A few points on the dynamical evolution of the young solar system
The phenomenon of planetesimal-driven giant planet migration in the early history of our planetary system has become increasingly recognized as a key process for understanding the overall solar system architecture and its dynamical evolution. The dynamical structure of the Kuiper belt indicates that such migration caused Neptune's orbit to expand outward from its birth orbit by about 10 AU. It follows from energy and angular momentum conservation that a few tens of earth-masses of leftover planetesimals were ejected from the early solar system, and that Jupiter migrated inward by a few tenths of an AU. The orbital distribution of asteroids near resonances provides independent estimates of Jupiter's and Saturn's migration. An initially slow migration of the giant planets may have been accelerated during a brief but dramatic orbital instability due to planet-planet resonant encounters. While there is compelling evidence in the outer solar system for the above scenario, there is also tension with the observed properties of the inner solar system: the migration of the giant planets, with or without resonant encounters, would have caused severe, potentially destabilizing, perturbations on the inner planets’ orbits. I will describe these considerations and some ideas for resolving this crisis in our understanding of the dynamical history of the solar system.

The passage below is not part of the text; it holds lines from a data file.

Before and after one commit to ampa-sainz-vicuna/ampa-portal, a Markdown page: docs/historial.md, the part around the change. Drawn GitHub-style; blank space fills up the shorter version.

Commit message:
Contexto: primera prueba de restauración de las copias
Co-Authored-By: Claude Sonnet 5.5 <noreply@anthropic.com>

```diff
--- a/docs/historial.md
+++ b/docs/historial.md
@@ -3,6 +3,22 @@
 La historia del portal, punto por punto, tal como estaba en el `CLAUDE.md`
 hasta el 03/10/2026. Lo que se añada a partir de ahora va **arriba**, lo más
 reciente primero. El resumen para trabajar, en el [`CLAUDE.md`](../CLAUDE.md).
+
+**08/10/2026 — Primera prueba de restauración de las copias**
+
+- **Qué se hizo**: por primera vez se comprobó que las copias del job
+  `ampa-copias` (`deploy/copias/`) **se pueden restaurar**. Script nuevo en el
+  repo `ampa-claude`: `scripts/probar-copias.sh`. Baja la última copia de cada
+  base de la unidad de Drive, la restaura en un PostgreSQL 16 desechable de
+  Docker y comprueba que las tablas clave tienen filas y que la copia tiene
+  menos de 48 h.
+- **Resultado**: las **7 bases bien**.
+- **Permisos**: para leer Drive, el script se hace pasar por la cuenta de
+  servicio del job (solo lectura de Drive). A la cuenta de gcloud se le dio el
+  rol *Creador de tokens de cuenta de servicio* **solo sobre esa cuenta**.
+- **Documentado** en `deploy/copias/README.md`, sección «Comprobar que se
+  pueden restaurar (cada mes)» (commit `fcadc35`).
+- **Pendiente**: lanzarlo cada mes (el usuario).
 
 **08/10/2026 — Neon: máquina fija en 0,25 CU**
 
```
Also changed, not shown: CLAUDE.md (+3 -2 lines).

- David Jewitt, UCLA
We have discovered a set of main-belt asteroids distinguished by their propensity to eject dust, giving them an unexpected comet-like appearance. While some active asteroids are, indeed, ice-containing bodies in transient sublimation, activity in others is due to impact, to landslides and even to complete disintegration of the parent body. At first just a curiosity, the active asteroids relate to a number of interesting solar system issues, including the origin of the oceans, the physics of impact, the physics of rotational instability, the production of interplanetary dust and the ultimate fate of the asteroids.
- Yanqin Wu, University of Toronto
The sizes of Kuiper belt objects
Kuiper Belt Objects are often touted as fossil records of the early Solar System. So what can we learn from them? Here I will discuss one important aspect, their primordial size distribution: is it top-heavy with most of the initial mass absorbed into large bodies like Pluto, or is it bottom-heavy with most of the mass locked into km-sized boulders and only a minute fraction running away to form Plutos?
These two models assume different conditions in the early Solar system, rely on different dynamical processes, and make different predictions for a multitude of observables. These include, e.g., the outward migration of Neptune, crater counts on Pluto, new comets from the Oort cloud, ... and, further afield, the looks of extra-solar debris disks.
- 9:15am: Bus leaves from St. George (from corner of Huron and Russell Street)
- 10:00am: Coffee, Tea, and Cookies
- 10:30am: First Speaker: [ R. Malhotra ]
- 12:00pm: Second bus from St. George departs for UTSC
- 12:00-1:30pm: Lunch
- 1:00pm: First bus departs UTSC for St. George
- 1:30pm: Second speaker [ D. Jewitt ]
- 2:30pm: Third bus departs UTSC for St. George (extra bus ride)
- 3:00pm: Coffee, Tea and Cookie break
- 3:30pm: Third speaker: [ Y. Wu ]
- 5:00pm: Wine and Cheese social
- 6:00pm: Final bus departs UTSC for St. George